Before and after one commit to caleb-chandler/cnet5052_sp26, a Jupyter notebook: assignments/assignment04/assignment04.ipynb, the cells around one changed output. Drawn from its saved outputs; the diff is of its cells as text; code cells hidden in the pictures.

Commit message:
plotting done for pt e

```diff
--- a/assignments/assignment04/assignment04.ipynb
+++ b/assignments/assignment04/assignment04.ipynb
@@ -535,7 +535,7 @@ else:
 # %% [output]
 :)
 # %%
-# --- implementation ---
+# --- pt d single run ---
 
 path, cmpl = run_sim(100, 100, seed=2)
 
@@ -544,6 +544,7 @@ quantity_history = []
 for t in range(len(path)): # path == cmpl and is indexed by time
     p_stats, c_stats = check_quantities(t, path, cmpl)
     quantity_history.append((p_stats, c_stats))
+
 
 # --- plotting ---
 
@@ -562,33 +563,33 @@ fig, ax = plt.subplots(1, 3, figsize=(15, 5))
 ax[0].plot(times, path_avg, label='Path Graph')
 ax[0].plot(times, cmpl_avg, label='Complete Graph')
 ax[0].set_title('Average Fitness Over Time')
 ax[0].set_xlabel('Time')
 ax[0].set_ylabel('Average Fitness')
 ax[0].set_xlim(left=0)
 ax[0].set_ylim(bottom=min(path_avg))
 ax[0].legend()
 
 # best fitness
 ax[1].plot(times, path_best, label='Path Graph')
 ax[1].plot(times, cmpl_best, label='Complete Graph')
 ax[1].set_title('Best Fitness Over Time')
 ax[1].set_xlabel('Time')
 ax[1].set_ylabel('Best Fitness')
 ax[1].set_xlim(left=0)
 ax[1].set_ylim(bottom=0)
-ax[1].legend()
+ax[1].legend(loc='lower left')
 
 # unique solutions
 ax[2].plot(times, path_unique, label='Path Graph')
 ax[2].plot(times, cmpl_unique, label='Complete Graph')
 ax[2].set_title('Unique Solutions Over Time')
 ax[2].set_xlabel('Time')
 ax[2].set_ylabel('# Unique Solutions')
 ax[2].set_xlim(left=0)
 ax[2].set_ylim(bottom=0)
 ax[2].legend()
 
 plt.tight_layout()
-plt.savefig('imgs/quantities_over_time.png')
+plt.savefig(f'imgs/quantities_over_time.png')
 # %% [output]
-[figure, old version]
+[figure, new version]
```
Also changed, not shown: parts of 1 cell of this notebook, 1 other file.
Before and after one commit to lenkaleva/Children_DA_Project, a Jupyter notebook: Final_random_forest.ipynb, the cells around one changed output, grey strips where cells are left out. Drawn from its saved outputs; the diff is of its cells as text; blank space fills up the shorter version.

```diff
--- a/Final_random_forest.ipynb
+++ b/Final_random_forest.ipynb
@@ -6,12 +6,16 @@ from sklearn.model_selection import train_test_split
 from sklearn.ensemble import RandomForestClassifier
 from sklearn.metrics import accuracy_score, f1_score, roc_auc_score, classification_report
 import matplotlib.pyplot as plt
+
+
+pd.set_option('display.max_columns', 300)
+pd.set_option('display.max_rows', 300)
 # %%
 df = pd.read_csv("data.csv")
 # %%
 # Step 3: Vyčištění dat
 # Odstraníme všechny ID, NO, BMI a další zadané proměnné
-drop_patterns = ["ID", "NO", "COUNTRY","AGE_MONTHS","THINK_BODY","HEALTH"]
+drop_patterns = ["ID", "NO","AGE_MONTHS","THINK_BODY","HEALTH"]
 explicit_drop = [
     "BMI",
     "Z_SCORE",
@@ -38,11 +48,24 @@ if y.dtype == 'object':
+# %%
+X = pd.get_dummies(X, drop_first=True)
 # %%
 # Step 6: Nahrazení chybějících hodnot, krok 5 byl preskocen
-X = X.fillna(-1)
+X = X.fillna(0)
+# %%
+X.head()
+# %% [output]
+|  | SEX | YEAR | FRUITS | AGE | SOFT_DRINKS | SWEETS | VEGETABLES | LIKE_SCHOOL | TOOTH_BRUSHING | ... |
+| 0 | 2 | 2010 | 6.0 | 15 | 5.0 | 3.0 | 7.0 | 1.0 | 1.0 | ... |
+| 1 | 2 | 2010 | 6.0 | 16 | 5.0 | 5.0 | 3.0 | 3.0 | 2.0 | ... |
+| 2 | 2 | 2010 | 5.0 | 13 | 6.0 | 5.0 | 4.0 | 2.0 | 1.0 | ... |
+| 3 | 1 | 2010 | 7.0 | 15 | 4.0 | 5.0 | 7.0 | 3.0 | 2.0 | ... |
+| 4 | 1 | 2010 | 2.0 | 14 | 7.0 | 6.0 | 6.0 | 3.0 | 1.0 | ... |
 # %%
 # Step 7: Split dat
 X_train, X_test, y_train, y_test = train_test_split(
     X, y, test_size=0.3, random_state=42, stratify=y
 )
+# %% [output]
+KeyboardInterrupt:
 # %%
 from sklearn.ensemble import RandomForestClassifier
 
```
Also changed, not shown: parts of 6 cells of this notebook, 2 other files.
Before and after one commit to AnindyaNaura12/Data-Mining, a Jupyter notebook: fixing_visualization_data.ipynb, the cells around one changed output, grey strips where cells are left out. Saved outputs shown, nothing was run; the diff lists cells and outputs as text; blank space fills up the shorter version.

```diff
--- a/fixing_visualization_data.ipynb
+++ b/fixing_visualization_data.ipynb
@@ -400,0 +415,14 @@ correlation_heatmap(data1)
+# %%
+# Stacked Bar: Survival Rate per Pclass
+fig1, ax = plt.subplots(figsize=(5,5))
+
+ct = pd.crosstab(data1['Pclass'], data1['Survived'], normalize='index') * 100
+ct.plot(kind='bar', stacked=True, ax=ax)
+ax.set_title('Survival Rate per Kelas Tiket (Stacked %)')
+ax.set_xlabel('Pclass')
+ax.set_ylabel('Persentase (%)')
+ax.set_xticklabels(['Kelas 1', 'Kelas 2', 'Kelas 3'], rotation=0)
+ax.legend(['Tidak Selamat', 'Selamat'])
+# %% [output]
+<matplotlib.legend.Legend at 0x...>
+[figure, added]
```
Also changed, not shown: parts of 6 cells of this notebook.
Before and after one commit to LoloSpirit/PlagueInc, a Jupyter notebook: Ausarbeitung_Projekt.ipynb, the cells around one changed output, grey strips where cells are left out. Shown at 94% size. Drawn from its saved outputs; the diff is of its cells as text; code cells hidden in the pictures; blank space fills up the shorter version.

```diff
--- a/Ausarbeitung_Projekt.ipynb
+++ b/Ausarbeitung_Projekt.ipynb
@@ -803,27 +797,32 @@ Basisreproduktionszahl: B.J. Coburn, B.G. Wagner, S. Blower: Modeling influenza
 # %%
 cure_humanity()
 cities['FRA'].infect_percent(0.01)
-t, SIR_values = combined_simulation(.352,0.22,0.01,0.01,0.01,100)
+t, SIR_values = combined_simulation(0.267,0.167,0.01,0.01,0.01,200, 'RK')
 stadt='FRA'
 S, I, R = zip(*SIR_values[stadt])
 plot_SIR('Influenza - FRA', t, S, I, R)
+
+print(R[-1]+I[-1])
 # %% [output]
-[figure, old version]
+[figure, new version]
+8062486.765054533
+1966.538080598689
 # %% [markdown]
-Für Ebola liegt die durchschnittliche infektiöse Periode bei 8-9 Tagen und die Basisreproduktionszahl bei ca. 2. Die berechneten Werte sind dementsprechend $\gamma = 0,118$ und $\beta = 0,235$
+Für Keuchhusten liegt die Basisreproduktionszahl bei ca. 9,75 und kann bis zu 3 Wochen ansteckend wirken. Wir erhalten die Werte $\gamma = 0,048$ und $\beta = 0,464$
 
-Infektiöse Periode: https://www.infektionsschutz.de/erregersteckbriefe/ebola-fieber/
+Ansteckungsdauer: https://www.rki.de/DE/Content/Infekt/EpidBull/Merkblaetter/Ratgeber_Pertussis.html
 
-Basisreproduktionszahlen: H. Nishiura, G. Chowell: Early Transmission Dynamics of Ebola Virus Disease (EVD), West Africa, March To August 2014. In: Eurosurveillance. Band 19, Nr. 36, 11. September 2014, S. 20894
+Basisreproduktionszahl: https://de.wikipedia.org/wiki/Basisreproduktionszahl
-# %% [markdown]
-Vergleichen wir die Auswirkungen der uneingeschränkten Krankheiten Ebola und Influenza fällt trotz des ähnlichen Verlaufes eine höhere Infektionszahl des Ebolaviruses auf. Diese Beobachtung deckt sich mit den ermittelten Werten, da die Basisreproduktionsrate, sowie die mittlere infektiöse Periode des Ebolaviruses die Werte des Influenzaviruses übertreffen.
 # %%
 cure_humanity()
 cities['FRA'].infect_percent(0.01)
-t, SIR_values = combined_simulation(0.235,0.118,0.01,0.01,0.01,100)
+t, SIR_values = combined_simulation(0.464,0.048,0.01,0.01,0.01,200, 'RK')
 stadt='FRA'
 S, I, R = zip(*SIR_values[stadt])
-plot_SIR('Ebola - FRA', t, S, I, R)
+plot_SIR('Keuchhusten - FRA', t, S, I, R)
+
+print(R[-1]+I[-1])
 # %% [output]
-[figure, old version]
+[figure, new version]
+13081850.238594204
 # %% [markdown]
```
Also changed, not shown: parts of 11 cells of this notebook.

============

AIM OF THE TASK:
How many lines in this listing contain "grey"? Give that number and stop.

OUTPUT FOR THIS TASK:
3